Look through the listing and locate every line containing the word "Confirmed"; copy those lines.
*****
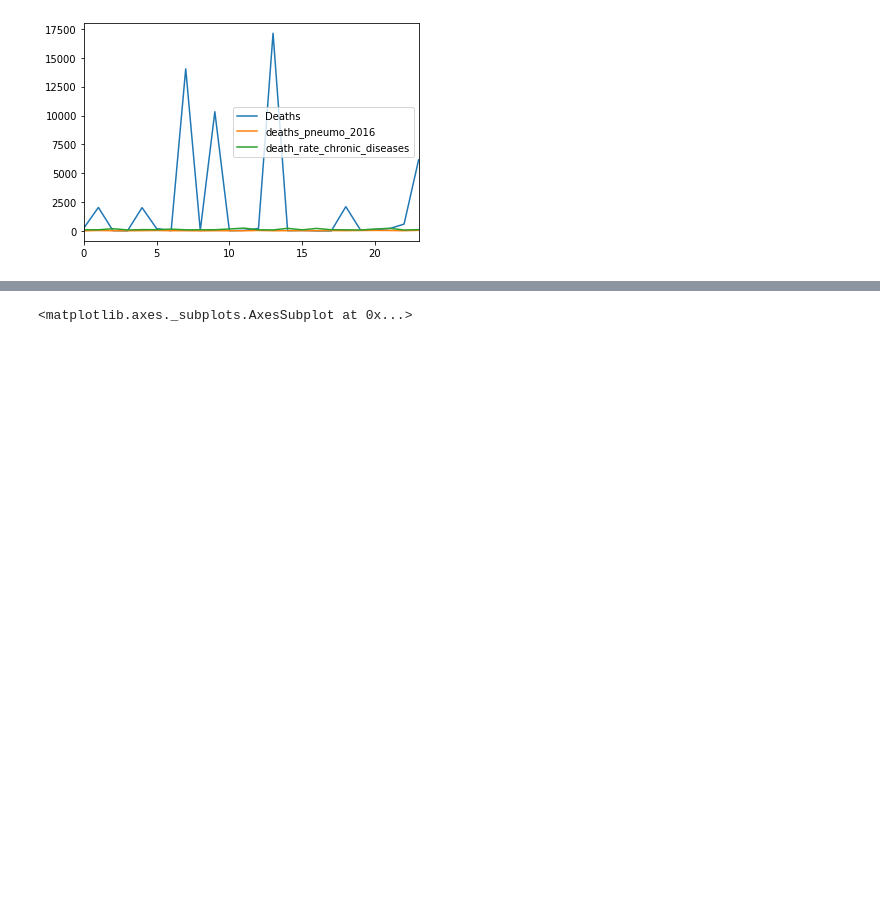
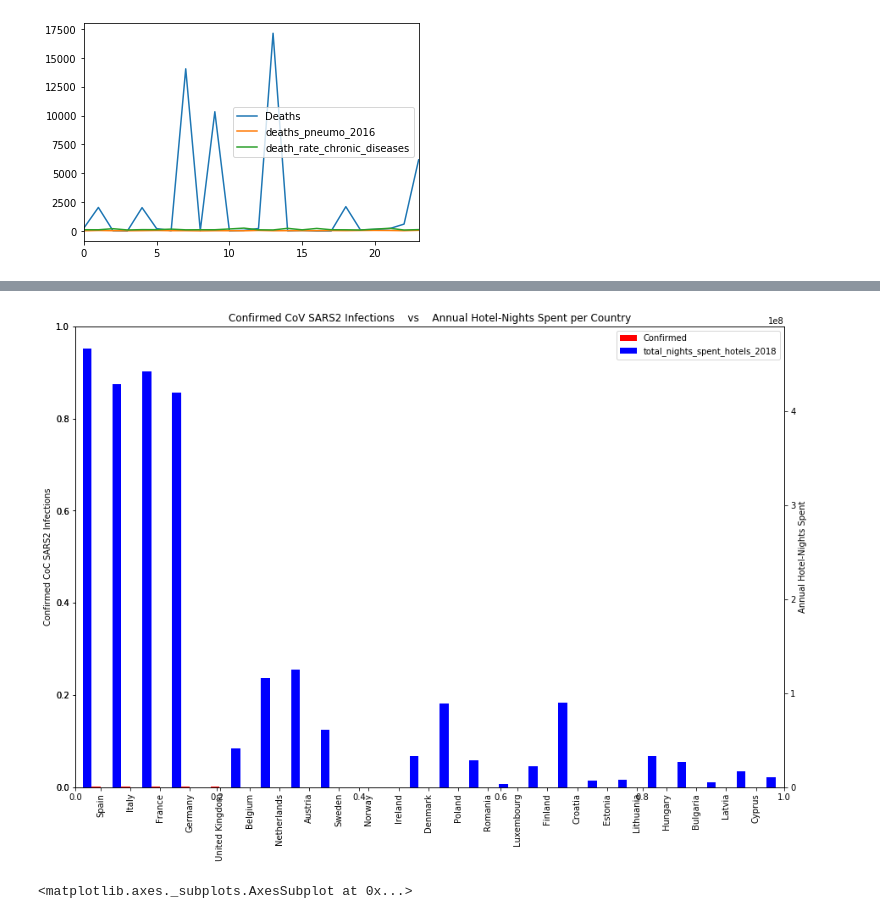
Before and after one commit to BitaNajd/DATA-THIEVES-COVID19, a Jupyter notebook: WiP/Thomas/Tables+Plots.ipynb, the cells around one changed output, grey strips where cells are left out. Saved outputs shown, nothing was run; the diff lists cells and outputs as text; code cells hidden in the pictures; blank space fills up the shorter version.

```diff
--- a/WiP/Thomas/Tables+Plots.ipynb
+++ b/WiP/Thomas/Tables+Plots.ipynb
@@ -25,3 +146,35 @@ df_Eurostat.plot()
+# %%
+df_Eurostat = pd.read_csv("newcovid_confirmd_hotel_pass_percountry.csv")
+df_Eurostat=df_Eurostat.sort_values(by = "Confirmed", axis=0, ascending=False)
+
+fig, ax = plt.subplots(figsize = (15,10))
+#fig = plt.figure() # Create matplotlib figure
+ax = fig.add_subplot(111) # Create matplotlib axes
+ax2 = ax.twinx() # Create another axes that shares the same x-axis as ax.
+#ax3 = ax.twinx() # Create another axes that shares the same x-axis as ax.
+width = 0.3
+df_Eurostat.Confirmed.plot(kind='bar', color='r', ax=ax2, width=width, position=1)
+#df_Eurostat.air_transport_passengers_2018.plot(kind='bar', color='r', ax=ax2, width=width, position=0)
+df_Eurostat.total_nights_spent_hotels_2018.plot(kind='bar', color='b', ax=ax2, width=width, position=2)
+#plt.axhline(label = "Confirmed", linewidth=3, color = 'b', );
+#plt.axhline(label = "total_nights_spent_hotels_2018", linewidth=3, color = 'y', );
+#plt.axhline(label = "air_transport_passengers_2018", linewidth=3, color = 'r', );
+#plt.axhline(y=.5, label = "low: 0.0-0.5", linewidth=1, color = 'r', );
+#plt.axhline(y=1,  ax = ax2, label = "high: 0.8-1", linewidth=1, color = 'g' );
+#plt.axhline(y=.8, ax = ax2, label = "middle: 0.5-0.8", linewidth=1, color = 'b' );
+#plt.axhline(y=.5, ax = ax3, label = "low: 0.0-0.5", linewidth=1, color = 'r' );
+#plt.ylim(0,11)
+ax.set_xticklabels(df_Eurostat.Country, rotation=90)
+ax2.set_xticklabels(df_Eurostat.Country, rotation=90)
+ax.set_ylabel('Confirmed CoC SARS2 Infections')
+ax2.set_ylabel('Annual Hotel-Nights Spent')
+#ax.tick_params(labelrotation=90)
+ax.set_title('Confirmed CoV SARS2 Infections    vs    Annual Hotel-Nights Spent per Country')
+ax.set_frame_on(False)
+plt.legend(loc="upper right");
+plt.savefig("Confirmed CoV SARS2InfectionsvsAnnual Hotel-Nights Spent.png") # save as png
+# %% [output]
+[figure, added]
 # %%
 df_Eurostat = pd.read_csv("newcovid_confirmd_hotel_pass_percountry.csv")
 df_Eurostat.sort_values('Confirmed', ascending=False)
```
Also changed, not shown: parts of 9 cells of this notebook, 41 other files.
*****
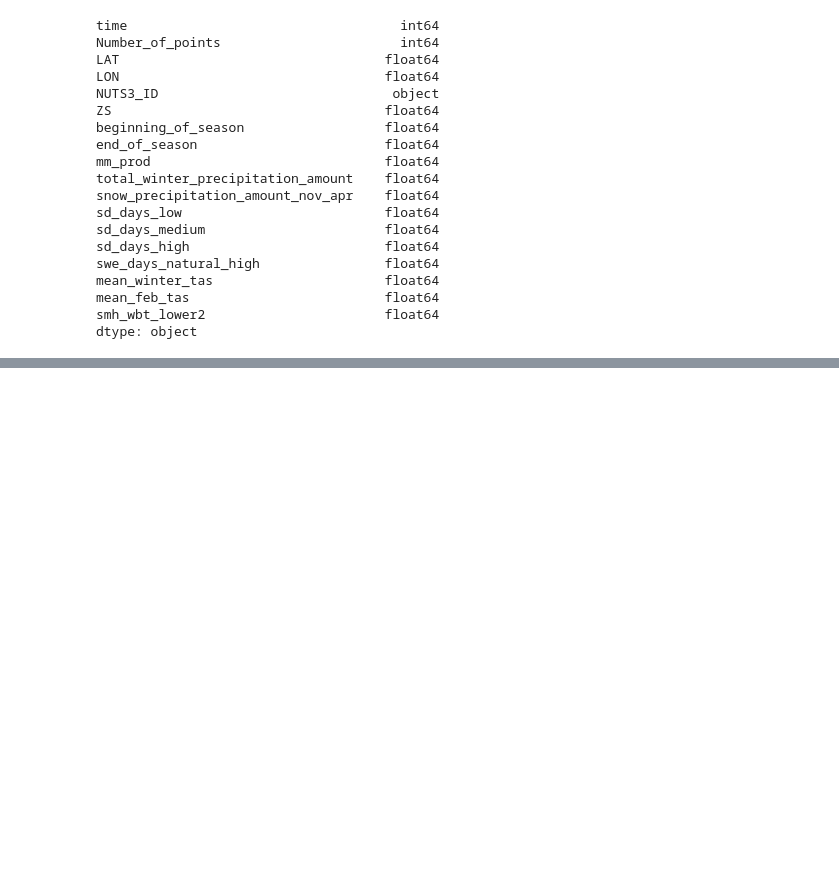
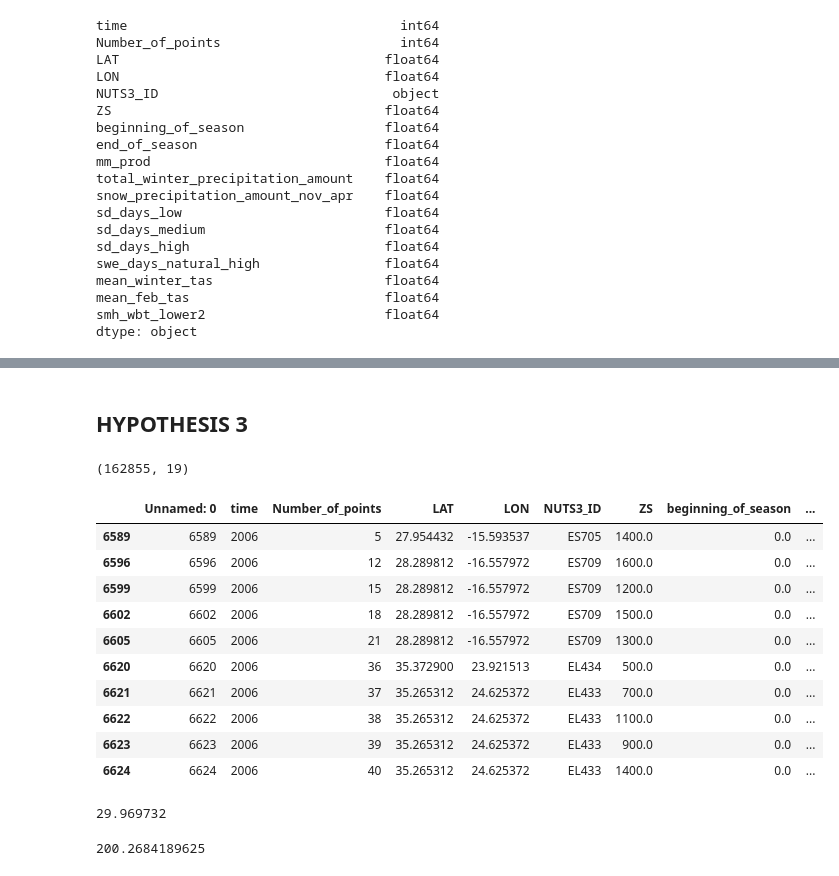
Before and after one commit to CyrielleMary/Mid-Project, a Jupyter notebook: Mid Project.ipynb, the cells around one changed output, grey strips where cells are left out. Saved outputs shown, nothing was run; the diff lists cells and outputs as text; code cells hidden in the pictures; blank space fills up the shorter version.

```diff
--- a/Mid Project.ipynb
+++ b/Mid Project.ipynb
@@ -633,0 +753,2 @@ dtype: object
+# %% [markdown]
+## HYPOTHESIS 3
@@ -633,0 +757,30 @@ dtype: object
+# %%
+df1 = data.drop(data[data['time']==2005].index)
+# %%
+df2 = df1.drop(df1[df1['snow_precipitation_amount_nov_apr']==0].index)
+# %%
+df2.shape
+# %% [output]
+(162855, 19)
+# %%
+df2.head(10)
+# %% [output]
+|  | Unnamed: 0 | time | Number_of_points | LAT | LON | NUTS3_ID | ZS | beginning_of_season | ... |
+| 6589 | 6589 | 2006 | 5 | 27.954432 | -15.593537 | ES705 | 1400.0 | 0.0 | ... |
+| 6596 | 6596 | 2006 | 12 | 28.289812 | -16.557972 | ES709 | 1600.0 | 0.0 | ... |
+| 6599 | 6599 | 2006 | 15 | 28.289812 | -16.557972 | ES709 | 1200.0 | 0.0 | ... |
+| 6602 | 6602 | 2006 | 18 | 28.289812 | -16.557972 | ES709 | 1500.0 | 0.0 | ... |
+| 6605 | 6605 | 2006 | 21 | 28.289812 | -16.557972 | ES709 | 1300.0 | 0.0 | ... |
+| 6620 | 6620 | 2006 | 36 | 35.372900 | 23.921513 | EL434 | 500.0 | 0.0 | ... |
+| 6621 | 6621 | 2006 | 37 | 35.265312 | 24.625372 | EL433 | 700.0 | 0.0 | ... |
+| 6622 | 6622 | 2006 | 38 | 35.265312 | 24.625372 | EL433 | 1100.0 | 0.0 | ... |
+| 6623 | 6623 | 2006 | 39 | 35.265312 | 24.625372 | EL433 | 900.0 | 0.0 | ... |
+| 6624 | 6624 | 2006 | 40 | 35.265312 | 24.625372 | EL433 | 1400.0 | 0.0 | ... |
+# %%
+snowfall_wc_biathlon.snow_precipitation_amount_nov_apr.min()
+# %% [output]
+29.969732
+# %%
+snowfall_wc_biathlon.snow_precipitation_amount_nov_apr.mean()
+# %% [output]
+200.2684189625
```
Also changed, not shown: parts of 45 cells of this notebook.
*****
Result below –
+df_Eurostat=df_Eurostat.sort_values(by = "Confirmed", axis=0, ascending=False)
+df_Eurostat.Confirmed.plot(kind='bar', color='r', ax=ax2, width=width, position=1)
+#plt.axhline(label = "Confirmed", linewidth=3, color = 'b', );
+ax.set_ylabel('Confirmed CoC SARS2 Infections')
+ax.set_title('Confirmed CoV SARS2 Infections    vs    Annual Hotel-Nights Spent per Country')
+plt.savefig("Confirmed CoV SARS2InfectionsvsAnnual Hotel-Nights Spent.png") # save as png
 df_Eurostat.sort_values('Confirmed', ascending=False)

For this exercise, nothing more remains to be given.